Tax structure cannot and should be seen as a mere revenue generation exercise- it is an important pillar of financial infrastructure of a nation. A tax structure which meets the criteria of certainty, ability to pay, convenience to pay and lesser collection cost is a sine qua non to sustain a growth oriented structure of a economy. It is really heartening to see that the proposed bill meets all these criteria and something more.
For individuals, the proposed rate is likely to be 10% for income upto 10 lakhs, 20% upto 25 lakhs and 30% above that. Incentive to save is likely to rise to 3 lakhs from the present 1 lakh. Corporate taxes are likely to be revised downward to 25%. Security Transaction tax is likely to be scrapped. Wealth tax is likely to be 0.25% for wealth above 50 crores. These rates compares well with rates applicable in other countries. The bill proposes to maintain better tax treatment to women, as compared to men, which may not go down well on the gender equality. There is no valid reason to be gender biased in taxation laws.
The code proposes Minimum Alternate Tax (MAT) based on gross asset value of the company at the rate of 2%. Thus asset heavy companies, taking shelter in depreciation is likely to suffer most. Divident distribution tax has been retained. The code emphasizes to stop tax avoidance through sophisticated means. It devotes a complete chapter on the issue. These are special provision to prevent evasion and unmask tax avoidance practices. The scope of meaning of tax avoidance has been significantly increased and puts heavy onus on the tax payer to establish bonafide of a suspected transaction.
The discussion paper makes a bold statement. Quote, “The Code is not an attempt to amend the Income Tax Act, 1961; nor is it an attempt to “improve” upon the present Act. In drafting the Code, the Central Board of Direct Taxes (the Board) has, to the extent possible, started on a clean drafting slate. Some assumptions which have held the ground for many years have been discarded. Principles that have gained international acceptance have been adopted. The best practices in the world have been studied and incorporated. Tax policies that would promote growth with equity have been reflected in the new provisions. Hence, while reading the Code, it would be advisable to do so without any preconceived notions and, as far as possible, without comparing the provisions with the corresponding provisions of the Income Tax Act, 1961” unquote.
The complete structure of exemption has been visited. Rather than giving blanket tax holiday for a specified period, the proposed bill provides for tax holiday for a period enough to recover the specified investment. Area based exemption is likely to be removed. The exemption granted to charitable institution is being revisited. The term charibale purpose is being replaced by permitted welfare activities, which means, “any activity involving relief of the poor, advancement of education, provision of medical relief, preservation of environment, preservation of monuments or places or objects of artistic or historic interest and the advancement of any other object of general public utility”- well the definition remains the same despite change in nomenclature.
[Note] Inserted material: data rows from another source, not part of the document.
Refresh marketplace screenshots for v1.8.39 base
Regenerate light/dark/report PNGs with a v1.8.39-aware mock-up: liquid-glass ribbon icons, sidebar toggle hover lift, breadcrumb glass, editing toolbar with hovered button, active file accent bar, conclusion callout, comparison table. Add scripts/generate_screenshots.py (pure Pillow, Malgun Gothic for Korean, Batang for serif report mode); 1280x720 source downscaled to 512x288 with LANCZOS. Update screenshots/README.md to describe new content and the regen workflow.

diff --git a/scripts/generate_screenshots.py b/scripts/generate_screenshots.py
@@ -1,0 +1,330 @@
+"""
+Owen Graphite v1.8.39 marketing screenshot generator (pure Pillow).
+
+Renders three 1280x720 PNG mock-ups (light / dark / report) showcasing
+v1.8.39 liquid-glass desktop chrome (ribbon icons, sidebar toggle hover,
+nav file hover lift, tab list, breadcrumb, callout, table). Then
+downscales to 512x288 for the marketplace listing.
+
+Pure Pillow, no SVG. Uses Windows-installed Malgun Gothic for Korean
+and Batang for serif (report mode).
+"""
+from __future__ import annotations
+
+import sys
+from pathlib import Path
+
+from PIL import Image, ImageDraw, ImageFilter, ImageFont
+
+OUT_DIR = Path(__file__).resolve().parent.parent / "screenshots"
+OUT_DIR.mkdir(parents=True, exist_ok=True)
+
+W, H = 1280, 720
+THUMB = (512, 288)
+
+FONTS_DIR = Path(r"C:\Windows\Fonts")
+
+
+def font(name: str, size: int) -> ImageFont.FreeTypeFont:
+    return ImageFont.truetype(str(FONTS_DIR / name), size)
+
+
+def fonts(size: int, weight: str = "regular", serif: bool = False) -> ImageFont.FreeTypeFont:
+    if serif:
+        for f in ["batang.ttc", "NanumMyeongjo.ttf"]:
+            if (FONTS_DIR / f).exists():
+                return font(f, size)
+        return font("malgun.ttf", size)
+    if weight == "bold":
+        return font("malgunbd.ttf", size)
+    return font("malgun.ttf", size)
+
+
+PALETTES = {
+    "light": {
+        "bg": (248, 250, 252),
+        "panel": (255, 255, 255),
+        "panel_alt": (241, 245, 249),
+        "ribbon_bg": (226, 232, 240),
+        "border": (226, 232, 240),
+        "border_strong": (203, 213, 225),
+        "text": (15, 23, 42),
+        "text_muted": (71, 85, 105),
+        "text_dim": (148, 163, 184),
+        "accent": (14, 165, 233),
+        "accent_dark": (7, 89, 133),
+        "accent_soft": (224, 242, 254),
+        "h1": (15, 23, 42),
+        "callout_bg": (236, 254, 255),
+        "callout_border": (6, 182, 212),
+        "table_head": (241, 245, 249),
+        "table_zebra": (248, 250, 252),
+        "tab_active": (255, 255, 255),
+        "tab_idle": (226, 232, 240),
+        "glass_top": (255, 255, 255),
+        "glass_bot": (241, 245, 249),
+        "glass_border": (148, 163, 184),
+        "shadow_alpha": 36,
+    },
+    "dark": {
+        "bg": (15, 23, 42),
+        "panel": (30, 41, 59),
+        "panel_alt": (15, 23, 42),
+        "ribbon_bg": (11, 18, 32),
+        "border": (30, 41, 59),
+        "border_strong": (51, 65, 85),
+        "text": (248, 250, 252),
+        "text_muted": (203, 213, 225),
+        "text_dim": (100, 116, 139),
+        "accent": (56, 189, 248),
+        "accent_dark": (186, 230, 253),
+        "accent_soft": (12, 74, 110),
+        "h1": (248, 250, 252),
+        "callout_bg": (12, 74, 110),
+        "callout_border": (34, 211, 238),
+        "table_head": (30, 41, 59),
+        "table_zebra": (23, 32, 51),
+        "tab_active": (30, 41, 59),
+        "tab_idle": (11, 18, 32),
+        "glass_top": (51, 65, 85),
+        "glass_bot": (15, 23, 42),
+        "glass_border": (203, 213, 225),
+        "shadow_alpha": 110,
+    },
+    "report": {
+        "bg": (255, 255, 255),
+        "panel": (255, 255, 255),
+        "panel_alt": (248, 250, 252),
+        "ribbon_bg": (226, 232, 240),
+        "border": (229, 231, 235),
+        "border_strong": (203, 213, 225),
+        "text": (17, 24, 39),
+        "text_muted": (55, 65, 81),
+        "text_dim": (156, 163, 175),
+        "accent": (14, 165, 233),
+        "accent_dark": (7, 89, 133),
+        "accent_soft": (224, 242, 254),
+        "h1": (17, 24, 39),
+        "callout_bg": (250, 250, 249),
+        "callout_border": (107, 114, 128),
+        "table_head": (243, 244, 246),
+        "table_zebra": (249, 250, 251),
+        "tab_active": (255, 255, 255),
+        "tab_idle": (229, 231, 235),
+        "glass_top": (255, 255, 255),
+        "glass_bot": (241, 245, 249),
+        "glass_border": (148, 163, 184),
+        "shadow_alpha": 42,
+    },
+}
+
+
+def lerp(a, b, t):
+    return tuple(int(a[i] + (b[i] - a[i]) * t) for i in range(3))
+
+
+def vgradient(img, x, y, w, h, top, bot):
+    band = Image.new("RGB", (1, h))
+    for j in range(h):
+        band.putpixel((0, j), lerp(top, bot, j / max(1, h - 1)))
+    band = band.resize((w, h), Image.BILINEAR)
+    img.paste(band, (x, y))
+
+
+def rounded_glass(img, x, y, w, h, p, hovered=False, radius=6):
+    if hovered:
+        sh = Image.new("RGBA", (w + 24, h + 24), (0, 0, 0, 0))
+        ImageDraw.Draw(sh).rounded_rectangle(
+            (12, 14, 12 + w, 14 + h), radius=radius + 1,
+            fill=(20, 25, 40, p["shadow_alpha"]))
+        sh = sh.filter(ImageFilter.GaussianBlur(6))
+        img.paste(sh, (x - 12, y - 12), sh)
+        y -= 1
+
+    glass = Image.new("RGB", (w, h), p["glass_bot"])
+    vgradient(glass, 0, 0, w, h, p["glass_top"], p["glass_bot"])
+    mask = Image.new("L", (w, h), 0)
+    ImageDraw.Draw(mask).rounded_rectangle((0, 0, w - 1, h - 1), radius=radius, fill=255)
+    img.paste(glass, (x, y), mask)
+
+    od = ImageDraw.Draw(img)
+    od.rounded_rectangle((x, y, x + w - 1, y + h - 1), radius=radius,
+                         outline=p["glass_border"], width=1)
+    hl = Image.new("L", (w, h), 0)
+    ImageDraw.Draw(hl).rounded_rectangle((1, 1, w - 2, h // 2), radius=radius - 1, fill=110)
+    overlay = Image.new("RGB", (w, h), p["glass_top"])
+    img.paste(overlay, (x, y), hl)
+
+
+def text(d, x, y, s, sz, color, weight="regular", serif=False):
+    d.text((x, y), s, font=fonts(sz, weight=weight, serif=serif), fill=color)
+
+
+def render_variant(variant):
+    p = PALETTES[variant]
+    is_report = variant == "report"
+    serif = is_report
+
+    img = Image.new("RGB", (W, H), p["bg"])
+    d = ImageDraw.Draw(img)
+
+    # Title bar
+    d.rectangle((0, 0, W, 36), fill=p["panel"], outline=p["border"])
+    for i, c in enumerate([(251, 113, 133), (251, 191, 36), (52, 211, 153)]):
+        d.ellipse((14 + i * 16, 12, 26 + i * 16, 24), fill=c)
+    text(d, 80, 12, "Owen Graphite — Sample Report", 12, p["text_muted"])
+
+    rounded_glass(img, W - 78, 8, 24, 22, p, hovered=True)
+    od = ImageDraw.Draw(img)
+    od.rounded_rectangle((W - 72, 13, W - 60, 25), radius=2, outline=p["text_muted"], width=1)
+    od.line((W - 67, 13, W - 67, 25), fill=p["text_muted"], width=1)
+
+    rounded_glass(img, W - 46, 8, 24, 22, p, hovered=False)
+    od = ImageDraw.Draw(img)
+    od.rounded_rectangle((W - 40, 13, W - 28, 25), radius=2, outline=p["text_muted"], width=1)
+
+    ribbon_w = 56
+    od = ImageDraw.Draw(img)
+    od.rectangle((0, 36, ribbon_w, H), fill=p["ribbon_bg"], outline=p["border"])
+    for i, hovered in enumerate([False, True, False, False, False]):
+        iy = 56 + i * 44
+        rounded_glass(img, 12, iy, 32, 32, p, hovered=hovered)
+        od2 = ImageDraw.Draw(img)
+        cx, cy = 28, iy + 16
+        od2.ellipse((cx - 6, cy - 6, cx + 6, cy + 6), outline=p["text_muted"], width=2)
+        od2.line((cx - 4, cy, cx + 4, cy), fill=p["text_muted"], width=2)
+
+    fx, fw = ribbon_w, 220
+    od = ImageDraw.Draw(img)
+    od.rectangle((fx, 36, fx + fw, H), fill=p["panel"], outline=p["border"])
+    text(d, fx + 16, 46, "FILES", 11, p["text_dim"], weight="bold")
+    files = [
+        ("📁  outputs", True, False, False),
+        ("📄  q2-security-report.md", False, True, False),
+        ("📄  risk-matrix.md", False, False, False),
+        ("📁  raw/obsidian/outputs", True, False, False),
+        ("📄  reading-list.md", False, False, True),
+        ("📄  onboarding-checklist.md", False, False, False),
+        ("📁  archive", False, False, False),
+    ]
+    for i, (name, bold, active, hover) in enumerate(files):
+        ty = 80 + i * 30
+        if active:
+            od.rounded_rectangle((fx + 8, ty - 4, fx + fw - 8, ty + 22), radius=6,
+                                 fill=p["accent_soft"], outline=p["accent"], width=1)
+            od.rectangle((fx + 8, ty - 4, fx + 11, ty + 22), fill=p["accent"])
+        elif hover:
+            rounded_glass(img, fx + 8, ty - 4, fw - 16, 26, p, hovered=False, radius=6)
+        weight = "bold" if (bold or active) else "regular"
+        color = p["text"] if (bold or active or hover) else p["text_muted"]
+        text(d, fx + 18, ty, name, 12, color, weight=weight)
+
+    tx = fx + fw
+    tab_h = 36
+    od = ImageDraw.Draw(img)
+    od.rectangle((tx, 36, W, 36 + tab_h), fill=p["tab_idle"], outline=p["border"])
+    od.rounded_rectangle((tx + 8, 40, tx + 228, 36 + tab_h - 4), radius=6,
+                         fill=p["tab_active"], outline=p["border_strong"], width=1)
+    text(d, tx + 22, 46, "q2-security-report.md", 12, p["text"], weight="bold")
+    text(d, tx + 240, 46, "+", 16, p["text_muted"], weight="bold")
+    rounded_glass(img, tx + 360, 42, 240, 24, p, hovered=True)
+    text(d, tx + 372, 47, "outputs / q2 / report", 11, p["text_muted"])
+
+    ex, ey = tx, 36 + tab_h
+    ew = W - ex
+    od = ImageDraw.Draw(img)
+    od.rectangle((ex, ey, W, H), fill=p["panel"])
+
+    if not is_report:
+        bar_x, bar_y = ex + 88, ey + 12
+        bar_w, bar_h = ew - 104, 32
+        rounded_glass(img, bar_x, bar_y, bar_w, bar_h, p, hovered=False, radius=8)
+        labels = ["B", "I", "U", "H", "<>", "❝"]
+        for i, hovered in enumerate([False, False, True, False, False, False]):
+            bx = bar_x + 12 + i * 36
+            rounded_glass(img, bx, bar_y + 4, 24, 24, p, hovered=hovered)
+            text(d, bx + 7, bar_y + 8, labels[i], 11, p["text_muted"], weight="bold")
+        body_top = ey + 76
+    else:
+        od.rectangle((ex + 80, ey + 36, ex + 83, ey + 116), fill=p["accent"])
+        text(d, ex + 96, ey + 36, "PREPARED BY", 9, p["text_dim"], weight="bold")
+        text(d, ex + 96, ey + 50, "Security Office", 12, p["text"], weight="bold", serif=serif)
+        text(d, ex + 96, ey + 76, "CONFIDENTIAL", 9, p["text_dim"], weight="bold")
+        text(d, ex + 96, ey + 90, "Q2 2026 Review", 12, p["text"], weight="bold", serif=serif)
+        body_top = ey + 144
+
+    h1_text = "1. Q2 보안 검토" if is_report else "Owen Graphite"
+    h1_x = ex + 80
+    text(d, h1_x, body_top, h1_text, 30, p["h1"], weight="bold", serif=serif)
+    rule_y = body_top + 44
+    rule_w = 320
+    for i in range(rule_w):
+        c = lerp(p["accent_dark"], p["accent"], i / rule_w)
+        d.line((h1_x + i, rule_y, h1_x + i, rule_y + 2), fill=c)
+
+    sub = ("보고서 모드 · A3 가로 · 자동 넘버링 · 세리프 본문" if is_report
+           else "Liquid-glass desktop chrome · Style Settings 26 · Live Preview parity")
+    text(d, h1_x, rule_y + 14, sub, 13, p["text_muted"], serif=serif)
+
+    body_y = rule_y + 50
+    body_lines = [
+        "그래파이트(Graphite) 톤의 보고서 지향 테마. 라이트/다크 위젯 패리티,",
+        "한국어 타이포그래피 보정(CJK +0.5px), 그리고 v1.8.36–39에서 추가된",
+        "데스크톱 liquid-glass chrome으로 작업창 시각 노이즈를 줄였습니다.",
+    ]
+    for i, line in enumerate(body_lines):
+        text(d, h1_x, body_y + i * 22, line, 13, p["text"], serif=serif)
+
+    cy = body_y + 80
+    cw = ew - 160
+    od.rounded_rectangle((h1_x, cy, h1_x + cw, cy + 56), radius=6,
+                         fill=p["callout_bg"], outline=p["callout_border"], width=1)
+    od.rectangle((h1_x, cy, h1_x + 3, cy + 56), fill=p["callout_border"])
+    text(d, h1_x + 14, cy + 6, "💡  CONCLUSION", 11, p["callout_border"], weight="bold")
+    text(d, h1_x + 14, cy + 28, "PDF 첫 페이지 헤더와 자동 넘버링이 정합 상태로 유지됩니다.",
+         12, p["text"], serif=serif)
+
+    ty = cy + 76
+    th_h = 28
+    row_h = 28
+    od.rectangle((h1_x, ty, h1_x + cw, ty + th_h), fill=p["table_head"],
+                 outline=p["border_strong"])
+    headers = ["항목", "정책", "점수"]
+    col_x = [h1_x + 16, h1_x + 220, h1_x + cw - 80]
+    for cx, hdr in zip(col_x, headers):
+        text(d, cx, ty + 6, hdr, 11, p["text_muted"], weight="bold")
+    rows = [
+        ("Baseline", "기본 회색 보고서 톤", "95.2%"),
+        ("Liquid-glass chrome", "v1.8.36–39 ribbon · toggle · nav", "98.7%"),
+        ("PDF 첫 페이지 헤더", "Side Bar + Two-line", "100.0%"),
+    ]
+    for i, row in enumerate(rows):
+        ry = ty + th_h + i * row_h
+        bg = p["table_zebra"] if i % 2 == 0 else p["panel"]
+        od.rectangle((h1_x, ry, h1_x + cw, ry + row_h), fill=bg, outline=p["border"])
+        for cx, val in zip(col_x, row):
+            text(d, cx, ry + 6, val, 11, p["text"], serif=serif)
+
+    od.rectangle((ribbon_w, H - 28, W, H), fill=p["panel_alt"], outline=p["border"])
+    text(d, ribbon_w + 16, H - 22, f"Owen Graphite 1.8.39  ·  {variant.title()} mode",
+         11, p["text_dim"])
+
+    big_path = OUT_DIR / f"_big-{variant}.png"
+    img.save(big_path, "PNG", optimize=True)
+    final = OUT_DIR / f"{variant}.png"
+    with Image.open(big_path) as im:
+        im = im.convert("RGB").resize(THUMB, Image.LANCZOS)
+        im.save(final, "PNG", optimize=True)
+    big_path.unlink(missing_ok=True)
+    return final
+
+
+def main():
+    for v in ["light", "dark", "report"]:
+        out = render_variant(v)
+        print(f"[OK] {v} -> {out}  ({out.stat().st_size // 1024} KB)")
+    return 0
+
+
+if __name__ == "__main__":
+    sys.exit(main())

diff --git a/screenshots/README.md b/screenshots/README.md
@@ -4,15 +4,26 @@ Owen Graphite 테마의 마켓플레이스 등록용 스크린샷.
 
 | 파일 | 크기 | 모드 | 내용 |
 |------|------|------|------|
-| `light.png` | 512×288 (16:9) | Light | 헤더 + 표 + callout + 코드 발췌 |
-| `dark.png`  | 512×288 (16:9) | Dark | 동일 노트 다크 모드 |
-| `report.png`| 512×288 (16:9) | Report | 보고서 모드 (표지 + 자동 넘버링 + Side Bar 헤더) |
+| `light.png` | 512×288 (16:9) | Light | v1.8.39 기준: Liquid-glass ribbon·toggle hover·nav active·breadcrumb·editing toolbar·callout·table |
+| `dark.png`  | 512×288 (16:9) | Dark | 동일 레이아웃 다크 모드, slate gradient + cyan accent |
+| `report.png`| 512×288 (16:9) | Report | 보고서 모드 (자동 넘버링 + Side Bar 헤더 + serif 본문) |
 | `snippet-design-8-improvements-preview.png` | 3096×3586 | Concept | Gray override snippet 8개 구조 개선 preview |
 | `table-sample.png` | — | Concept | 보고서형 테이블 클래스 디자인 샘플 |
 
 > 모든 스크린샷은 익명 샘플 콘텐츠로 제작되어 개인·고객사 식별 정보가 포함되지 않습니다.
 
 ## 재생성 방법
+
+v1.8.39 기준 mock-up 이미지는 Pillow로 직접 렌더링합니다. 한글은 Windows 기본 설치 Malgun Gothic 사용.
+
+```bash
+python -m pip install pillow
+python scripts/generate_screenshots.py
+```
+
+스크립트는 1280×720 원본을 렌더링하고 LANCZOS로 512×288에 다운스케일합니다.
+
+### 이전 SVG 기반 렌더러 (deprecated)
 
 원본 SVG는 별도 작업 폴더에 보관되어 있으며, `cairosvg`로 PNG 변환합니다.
The bill proposed to tax the “surplus” and “capital gains” from permitted welfare activities at the rate of 15%. This appears to be a compromise between full exemption and full taxation. The complexity in the area remains, albeit lesser than the present regime.
On the whole- a bold step. This will go a long way in transforming India into a truly developed economy in years to come. Thank you, Mr. Minister Sir.
(Views expressed are personal views of the author.)
Written by:- Advocate Rajesh Kumar. The author can be contacted on The author can be contacted on [email protected] , Web: www.rajeshkumar.co.in